Work instruction: The word "meta" marks the lines to report; pull each of them from the listing.
(Listed entries)
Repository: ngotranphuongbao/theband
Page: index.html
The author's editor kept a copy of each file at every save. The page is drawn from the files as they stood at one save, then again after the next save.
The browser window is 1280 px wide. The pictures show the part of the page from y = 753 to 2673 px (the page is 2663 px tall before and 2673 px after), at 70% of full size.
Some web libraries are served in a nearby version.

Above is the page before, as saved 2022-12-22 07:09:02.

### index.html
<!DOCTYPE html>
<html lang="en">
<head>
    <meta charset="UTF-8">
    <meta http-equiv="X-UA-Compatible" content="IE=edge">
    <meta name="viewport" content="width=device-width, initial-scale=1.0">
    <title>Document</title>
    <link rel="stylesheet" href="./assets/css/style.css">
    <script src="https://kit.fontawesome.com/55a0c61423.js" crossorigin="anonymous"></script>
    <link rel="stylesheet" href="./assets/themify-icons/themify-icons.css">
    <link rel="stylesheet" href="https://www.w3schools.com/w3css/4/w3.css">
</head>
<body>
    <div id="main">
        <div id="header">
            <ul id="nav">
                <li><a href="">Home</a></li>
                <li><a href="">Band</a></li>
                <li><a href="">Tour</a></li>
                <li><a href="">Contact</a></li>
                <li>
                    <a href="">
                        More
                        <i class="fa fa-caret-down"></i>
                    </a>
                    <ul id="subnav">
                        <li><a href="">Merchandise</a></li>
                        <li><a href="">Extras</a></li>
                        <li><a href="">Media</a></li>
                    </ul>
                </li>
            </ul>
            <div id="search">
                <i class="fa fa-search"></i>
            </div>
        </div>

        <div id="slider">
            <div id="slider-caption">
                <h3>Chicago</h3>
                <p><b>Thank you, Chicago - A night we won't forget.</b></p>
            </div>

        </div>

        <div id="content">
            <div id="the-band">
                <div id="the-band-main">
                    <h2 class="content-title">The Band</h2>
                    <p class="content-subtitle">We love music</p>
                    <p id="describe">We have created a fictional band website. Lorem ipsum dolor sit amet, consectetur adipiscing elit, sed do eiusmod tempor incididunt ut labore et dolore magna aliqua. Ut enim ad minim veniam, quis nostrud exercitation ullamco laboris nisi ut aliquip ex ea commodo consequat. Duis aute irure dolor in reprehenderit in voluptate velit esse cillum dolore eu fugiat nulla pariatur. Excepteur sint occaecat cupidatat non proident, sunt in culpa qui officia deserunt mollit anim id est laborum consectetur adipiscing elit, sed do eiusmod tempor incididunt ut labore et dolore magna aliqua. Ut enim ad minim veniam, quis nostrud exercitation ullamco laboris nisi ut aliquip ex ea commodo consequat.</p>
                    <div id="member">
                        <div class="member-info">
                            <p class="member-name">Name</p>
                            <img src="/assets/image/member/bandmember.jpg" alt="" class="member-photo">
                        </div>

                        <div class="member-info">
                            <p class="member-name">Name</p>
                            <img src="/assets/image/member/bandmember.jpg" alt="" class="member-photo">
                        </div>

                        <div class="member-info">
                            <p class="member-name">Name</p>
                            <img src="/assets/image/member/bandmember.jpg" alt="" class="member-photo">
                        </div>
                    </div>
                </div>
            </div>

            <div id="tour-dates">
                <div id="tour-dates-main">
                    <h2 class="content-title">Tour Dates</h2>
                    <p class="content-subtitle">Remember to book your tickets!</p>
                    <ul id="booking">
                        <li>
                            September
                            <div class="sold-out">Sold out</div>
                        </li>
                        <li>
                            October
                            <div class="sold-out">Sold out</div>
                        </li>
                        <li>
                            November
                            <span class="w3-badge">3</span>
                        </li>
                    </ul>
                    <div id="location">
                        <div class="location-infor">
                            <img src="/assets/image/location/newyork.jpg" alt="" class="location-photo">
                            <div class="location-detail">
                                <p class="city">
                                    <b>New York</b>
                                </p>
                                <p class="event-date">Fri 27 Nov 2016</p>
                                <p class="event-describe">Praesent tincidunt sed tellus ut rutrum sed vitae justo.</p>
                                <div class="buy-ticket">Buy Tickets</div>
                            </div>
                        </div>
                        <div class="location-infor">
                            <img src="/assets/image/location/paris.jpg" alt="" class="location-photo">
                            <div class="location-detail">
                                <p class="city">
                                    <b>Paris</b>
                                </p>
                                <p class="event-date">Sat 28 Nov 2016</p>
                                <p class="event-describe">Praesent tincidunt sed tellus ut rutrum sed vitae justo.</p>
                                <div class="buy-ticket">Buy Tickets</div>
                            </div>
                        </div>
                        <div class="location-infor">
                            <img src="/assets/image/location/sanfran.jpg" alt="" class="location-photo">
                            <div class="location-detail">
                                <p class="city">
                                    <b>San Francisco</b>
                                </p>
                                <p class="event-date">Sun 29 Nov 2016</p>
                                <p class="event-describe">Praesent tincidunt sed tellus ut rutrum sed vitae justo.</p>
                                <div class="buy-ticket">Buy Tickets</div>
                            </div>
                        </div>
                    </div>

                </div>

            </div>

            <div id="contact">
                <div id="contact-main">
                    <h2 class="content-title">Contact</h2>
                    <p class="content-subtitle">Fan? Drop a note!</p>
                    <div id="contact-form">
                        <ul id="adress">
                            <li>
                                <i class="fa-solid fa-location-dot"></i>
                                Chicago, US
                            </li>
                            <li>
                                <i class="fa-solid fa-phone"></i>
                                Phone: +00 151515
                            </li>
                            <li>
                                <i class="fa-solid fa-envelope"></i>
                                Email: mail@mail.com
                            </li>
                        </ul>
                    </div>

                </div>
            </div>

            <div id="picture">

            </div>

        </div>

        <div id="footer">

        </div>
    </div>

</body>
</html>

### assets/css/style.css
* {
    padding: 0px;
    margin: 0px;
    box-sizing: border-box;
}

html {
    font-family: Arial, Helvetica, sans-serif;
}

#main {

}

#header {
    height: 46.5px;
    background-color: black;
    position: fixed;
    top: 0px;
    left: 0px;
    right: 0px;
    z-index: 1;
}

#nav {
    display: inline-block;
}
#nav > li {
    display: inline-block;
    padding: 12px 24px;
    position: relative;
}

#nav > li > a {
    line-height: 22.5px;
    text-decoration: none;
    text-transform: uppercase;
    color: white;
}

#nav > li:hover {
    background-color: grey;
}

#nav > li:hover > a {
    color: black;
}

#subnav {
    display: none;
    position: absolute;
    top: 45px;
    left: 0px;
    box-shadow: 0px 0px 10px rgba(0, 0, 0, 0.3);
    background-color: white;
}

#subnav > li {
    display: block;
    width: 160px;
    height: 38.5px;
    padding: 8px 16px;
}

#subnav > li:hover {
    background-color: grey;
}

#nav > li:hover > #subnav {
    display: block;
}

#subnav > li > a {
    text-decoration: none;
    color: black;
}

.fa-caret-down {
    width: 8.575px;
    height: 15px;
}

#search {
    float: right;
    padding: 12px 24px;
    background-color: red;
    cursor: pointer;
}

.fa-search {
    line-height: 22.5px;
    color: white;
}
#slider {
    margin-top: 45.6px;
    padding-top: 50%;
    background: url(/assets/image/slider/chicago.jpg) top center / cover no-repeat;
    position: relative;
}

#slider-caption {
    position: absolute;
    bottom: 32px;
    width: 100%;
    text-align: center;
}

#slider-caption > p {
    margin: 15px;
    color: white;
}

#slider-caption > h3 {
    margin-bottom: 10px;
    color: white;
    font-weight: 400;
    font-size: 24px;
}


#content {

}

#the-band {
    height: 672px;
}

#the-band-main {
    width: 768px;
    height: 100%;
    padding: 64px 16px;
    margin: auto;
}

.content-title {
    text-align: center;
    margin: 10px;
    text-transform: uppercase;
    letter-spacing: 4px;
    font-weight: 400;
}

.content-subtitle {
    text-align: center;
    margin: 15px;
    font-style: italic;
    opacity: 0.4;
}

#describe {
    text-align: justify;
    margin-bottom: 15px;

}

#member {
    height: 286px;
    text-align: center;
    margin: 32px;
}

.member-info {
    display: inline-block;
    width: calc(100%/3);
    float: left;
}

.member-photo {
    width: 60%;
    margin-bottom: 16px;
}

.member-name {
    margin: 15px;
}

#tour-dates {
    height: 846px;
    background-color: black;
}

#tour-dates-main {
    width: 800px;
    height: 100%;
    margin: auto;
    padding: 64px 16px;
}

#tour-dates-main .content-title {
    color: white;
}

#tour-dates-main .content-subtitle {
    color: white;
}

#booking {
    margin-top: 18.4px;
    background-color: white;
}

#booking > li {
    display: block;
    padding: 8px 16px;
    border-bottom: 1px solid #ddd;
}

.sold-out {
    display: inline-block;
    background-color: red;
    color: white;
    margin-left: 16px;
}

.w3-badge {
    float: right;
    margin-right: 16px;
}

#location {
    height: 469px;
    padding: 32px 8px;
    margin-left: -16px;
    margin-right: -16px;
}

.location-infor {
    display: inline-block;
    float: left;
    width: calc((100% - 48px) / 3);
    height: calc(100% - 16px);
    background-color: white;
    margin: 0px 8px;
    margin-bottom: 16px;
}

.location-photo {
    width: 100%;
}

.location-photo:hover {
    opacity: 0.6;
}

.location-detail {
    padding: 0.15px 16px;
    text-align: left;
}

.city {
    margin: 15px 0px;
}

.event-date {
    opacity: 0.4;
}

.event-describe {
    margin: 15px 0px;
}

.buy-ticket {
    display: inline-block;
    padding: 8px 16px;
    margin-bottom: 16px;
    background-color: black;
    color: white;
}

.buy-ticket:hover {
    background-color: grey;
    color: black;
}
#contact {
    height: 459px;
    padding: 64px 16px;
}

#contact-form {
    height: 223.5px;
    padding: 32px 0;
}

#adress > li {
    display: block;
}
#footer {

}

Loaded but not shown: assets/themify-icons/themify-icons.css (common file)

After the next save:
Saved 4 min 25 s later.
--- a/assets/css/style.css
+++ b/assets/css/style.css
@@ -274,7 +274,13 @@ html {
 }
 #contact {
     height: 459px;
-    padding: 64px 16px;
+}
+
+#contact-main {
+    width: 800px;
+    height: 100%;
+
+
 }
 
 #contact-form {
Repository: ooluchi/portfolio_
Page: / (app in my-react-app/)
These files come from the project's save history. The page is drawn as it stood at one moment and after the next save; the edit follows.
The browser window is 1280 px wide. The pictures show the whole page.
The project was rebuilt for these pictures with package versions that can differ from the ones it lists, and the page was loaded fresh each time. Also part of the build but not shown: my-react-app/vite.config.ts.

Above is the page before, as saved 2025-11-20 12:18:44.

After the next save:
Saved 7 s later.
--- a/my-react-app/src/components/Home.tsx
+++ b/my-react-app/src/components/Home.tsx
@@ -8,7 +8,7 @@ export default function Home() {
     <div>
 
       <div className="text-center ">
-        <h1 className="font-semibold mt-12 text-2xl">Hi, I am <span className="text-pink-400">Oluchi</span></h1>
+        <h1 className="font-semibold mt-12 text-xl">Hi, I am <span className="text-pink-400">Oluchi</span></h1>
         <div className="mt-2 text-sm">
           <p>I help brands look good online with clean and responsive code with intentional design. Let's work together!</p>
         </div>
(End Listed entries)
Task result:
    <meta charset="UTF-8">
    <meta http-equiv="X-UA-Compatible" content="IE=edge">
    <meta name="viewport" content="width=device-width, initial-scale=1.0">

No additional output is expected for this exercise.